One of the most fundamental things you can do in a web browser (maybe even more fundamental than filling forms) is navigating. Navigating is pretty straightforward – just point your uBot at a url and watch it go. There is one significant gotcha though. By default, when you navigate to a url, the navigate command will wait for the page to load before moving on. If it didn’t, an unsuspecting uBot might try to interact with a page that wasn’t loaded yet, leading to bugs. However, this waiting mechanism can sometimes get in your way. For instance, some web pages fail to ever fully load, which means the navigate command will hang (until the 30 second timeout). Other times, you might want to navigate to an anchor url (like the sections in a wikipedia page), in which you don’t actually need to wait for anything. For these reasons, the navigate command has an advanced parameter, called “Wait”. This gives you the ability to override the default waiting behavior so that you can specify it on your own.
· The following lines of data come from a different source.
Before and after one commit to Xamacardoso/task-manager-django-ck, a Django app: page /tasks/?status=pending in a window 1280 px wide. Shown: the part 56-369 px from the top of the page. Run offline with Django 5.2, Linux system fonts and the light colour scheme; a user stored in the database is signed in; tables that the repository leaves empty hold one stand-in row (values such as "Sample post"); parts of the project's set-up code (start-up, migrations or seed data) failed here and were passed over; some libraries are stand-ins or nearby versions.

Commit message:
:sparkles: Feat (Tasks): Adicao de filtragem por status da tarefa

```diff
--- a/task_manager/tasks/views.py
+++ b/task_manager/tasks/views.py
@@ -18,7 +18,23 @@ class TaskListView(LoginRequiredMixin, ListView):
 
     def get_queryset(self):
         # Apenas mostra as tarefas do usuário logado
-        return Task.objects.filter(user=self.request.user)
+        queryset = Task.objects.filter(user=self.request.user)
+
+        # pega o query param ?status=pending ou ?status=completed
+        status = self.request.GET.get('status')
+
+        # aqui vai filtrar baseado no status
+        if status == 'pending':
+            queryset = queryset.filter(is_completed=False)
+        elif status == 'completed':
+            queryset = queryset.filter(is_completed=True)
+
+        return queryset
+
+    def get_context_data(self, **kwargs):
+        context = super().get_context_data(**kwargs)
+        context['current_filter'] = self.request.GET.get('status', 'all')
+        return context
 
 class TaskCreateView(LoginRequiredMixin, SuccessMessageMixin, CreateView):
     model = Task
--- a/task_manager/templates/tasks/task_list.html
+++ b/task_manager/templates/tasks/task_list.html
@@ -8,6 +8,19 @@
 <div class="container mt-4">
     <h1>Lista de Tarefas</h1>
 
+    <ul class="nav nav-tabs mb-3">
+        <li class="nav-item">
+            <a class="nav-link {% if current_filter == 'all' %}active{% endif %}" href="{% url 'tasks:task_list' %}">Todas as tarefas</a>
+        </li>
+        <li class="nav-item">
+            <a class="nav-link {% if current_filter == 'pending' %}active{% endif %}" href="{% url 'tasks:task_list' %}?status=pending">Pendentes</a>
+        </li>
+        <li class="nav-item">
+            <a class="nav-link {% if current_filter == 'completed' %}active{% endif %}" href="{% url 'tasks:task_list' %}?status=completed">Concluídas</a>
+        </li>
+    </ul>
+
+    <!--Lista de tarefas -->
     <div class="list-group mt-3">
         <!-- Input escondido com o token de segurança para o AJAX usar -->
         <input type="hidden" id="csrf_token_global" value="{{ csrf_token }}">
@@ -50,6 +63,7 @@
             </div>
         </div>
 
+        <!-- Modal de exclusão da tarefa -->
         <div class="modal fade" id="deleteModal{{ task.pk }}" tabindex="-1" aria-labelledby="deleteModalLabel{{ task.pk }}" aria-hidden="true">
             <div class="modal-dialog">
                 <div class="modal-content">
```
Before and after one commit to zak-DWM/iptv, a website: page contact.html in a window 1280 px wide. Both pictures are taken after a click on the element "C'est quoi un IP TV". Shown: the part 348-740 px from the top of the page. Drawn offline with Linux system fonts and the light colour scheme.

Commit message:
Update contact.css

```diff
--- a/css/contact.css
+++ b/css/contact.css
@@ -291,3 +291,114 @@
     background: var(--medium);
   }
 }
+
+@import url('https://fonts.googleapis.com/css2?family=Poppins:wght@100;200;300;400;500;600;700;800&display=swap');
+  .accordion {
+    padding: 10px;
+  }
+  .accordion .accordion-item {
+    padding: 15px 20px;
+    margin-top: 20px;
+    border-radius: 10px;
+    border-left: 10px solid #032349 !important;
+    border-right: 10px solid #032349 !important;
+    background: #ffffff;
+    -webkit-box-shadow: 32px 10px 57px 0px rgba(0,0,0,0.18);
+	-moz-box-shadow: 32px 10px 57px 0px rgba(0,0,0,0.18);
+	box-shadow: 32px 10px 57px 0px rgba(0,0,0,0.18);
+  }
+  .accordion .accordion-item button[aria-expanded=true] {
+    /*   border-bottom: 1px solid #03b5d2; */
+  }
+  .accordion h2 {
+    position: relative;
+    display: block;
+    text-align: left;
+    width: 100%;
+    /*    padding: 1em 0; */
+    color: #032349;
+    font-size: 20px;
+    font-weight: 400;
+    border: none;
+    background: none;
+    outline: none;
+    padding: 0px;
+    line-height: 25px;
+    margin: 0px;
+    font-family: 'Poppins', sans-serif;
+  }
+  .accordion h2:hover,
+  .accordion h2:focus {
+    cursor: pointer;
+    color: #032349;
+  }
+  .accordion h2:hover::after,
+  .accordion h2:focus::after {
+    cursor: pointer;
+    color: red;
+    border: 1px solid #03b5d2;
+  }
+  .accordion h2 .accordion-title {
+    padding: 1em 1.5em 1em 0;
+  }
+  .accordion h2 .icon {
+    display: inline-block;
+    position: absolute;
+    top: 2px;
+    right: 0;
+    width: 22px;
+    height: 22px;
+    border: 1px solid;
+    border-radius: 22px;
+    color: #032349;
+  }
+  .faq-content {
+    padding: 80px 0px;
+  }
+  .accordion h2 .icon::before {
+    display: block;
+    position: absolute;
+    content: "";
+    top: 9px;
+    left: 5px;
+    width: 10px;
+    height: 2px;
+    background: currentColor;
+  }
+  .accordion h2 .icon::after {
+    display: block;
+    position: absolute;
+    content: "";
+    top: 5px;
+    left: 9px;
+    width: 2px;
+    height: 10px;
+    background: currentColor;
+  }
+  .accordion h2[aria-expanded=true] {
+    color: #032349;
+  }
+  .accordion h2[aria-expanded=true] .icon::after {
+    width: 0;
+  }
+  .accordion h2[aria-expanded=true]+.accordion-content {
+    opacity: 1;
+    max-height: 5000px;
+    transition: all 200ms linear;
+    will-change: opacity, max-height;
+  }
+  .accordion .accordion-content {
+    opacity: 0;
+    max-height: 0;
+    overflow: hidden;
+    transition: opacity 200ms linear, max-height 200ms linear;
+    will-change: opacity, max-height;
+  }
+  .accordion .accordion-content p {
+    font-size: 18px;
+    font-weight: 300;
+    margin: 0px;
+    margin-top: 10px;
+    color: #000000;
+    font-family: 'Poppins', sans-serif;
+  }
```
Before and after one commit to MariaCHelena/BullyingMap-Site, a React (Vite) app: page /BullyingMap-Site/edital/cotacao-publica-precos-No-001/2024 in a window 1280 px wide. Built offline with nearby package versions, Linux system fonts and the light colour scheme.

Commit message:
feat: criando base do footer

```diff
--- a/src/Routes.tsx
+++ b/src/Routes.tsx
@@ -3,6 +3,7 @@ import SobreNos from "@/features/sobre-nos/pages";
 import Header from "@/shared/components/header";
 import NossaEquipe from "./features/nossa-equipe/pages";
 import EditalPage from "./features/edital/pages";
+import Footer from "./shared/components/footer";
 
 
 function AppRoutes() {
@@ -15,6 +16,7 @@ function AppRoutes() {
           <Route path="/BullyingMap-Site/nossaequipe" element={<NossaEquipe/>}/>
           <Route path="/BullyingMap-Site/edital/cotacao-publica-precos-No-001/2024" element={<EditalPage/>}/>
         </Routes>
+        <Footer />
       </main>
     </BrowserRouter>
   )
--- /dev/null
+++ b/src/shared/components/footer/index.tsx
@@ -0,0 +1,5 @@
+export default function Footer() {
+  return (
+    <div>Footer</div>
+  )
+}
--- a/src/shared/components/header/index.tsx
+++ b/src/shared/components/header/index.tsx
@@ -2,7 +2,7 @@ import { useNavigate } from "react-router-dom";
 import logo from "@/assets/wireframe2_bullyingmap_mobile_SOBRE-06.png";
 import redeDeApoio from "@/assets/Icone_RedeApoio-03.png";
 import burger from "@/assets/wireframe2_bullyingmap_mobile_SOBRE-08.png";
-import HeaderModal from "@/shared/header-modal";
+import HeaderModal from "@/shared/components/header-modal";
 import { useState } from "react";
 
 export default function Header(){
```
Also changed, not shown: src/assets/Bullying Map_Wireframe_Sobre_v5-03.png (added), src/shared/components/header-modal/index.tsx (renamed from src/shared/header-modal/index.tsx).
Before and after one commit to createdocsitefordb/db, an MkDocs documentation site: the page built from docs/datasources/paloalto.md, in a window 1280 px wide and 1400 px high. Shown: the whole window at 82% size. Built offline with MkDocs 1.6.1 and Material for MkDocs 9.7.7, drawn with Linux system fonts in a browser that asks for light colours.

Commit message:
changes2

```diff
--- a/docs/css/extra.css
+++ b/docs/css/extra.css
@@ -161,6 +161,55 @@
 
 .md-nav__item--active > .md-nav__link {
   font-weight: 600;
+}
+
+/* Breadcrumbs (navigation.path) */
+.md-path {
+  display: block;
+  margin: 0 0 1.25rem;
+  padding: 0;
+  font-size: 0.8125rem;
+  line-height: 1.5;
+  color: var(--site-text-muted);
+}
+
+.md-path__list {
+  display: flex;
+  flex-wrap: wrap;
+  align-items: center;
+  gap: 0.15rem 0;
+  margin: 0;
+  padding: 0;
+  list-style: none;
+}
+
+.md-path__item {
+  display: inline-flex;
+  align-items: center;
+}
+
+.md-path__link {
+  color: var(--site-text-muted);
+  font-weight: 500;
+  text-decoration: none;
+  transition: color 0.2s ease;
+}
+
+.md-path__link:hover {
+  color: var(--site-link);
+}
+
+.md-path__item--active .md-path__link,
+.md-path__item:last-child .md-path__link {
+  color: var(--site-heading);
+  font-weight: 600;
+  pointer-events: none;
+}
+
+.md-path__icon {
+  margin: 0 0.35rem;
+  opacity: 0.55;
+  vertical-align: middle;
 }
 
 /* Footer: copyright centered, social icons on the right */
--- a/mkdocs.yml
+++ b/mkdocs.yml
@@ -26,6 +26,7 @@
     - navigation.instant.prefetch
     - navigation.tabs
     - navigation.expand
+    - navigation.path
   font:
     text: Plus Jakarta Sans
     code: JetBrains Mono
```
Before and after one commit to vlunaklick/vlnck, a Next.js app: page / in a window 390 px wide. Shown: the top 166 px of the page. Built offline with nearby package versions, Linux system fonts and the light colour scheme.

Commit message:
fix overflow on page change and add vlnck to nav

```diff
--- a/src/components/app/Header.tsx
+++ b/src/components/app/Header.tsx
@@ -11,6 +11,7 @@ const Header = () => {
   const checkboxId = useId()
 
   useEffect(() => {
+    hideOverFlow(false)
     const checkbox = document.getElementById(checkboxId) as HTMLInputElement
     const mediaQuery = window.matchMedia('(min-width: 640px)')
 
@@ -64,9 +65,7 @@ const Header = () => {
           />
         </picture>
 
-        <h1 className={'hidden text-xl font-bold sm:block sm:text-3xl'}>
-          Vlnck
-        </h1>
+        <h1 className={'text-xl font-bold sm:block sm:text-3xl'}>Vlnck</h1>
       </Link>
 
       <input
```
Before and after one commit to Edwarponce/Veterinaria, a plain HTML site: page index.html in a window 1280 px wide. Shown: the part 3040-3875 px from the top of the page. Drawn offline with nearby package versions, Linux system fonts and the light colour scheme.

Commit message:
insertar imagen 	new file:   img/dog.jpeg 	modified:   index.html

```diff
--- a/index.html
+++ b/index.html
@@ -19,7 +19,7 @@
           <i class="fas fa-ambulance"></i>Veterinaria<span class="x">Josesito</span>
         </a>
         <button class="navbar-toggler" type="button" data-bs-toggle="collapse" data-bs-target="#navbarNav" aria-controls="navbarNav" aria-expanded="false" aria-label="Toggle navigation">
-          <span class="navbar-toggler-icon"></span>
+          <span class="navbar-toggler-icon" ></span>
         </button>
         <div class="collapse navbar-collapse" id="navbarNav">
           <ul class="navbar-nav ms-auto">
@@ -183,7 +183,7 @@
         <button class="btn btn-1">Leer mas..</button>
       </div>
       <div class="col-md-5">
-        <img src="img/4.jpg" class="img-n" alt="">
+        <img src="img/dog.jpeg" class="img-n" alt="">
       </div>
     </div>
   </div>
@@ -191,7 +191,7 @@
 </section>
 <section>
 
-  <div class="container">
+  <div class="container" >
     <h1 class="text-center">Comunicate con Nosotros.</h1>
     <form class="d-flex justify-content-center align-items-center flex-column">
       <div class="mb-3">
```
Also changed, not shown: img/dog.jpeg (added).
We’re not going to test the navigate command in this tutorial, because if we did, it would navigate you away from this tutorial. But here’s a gif to show you what it does.
Sometimes, the html you want to load isn’t actually on the web at all. Maybe you’d rather load html from a variable or a file. You can do so with the load html command.
Modern website have a lot of fancy behaviors. Sometimes, the link you want to click doesn’t appear until you move your mouse over a menu or a thumbnail image. For these situations, we have the mouseover command.
The change attribute command let’s you manually change any attribute you’d like on an element. With normal web browsing, typing into a textbox changes the value attribute, clicking a checkbox changes the checked attribute, and so on. The change attribute command let’s you change those attributes, but also things like a paragraph’s inner text, or whether a form field is enabled. You might not need it that much, but when you do, it puts a lot of power in your hands.
But at the end of the day, after all the clicking and typing and navigating, some people just want to look at a web page. Well, UBot Studio can do that too. The save browser image command allows you to save an image of the current web page in any format. The save element image command allows you to save an image of just a single element. This is particularly useful when you need to use a captcha service that isn’t built into UBot Studio.
Again, the purpose of these tutorials isn’t to review every command, but hopefully you now have a sense of what is possible with UBot Studio. One the face of it, these commands are just pretty blue blocks. But the web is a big, complex, messy place. Behind the scenes, those pretty blue blocks are doing an incredible amount of work to make the process of building uBots simple. And all that power is in your hands, in the shape of a pretty blue block.